**Assignment**
Look through the records below and state how many lines carry the string "figure", adding nothing.

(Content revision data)
=== Section Start ===

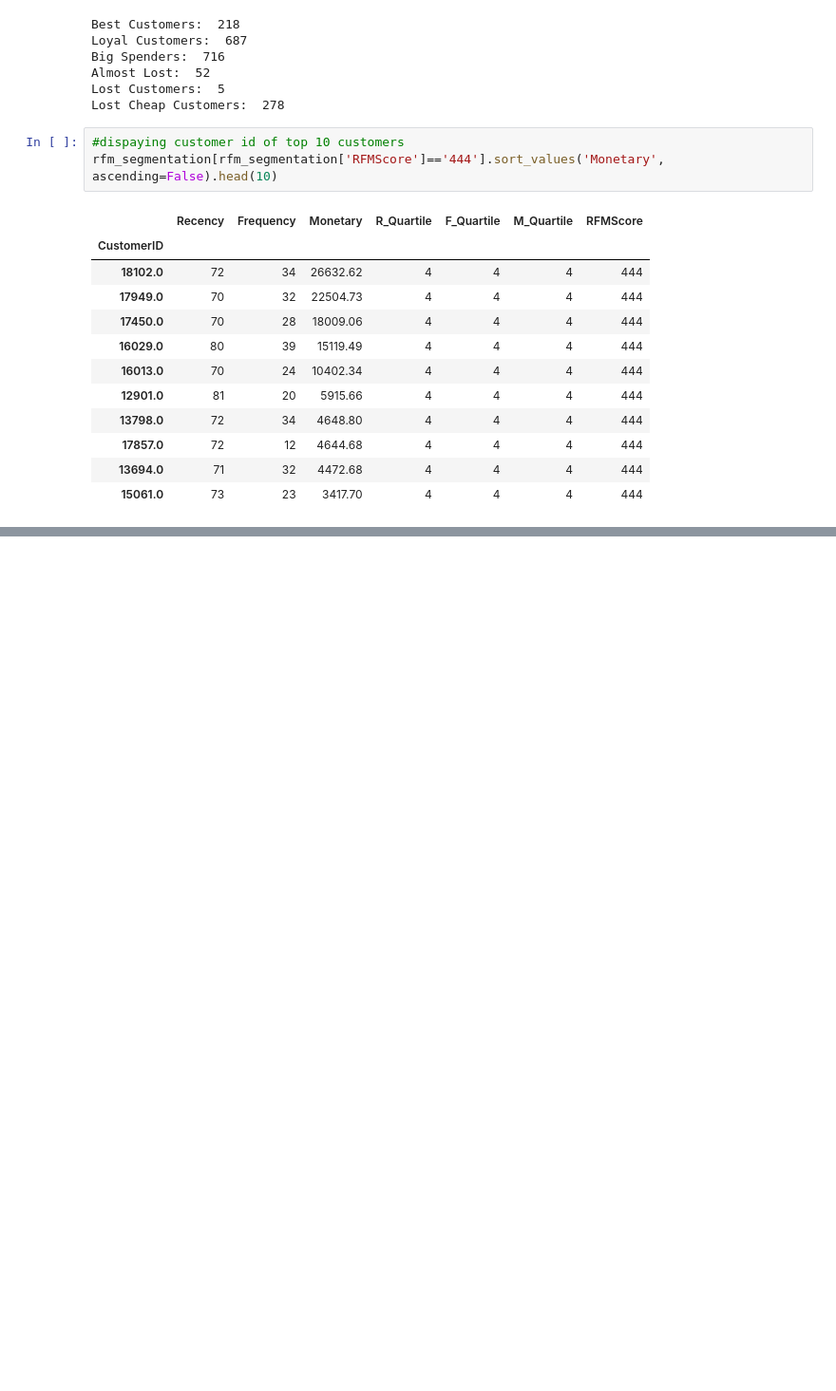
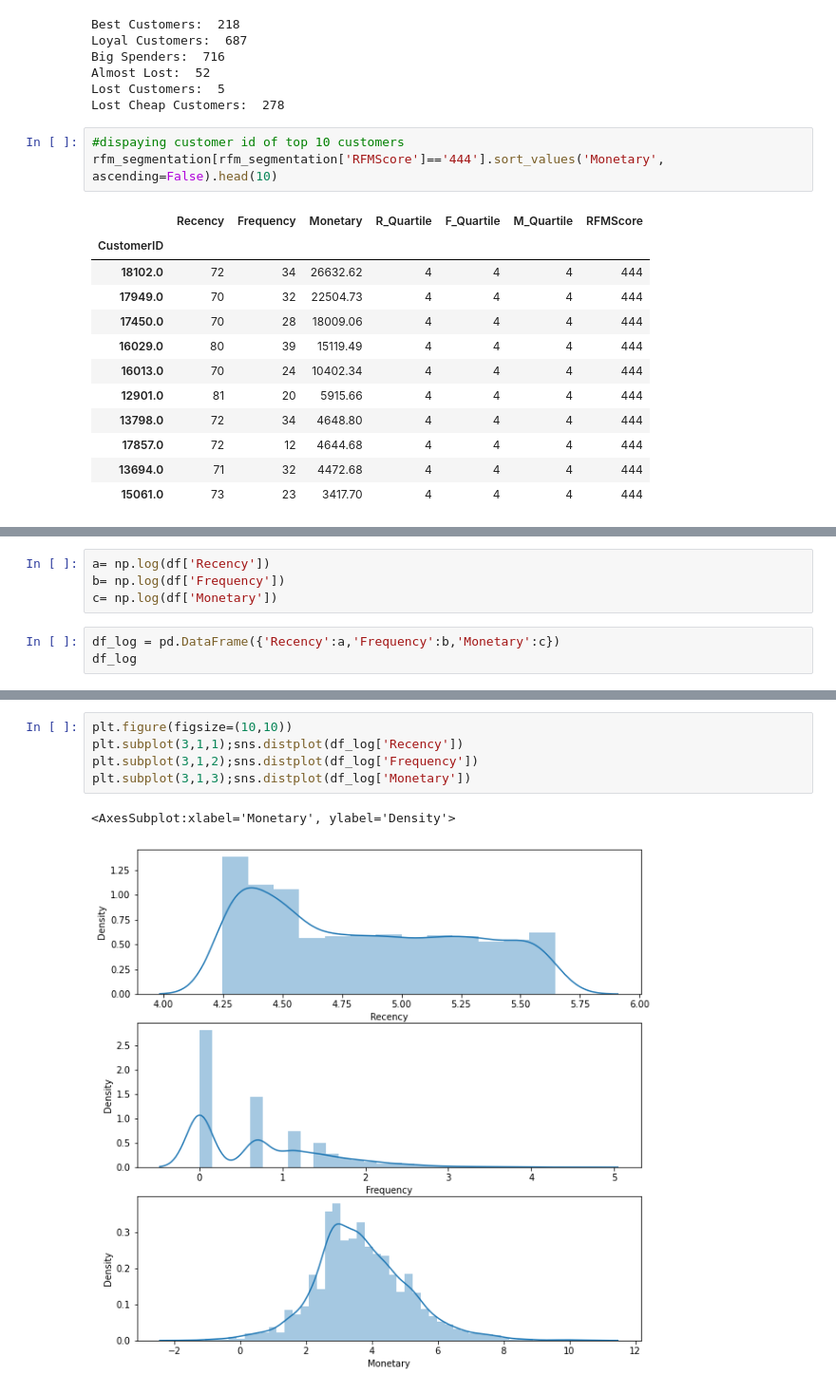
Before and after one commit to iam-ajitkumartoppo/customer_segmentation, a Jupyter notebook: Customer segmentation.ipynb, the cells around one changed output, grey strips where cells are left out. Shown at 95% size. Drawn from its saved outputs; the diff is of its cells as text; blank space fills up the shorter version.

```diff
--- a/Customer segmentation.ipynb
+++ b/Customer segmentation.ipynb
@@ -429,0 +492,7 @@ rfm_segmentation[rfm_segmentation['RFMScore']=='444'].sort_values('Monetary', as
+# %%
+a= np.log(df['Recency'])
+b= np.log(df['Frequency'])
+c= np.log(df['Monetary'])
+# %%
+df_log = pd.DataFrame({'Recency':a,'Frequency':b,'Monetary':c})
+df_log
@@ -429,0 +514,8 @@ rfm_segmentation[rfm_segmentation['RFMScore']=='444'].sort_values('Monetary', as
+# %%
+plt.figure(figsize=(10,10))
+plt.subplot(3,1,1);sns.distplot(df_log['Recency'])
+plt.subplot(3,1,2);sns.distplot(df_log['Frequency'])
+plt.subplot(3,1,3);sns.distplot(df_log['Monetary'])
+# %% [output]
+<AxesSubplot:xlabel='Monetary', ylabel='Density'>
+[figure, added]
```
Also changed, not shown: parts of 25 cells of this notebook.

=== Section End ===

**Written response**
2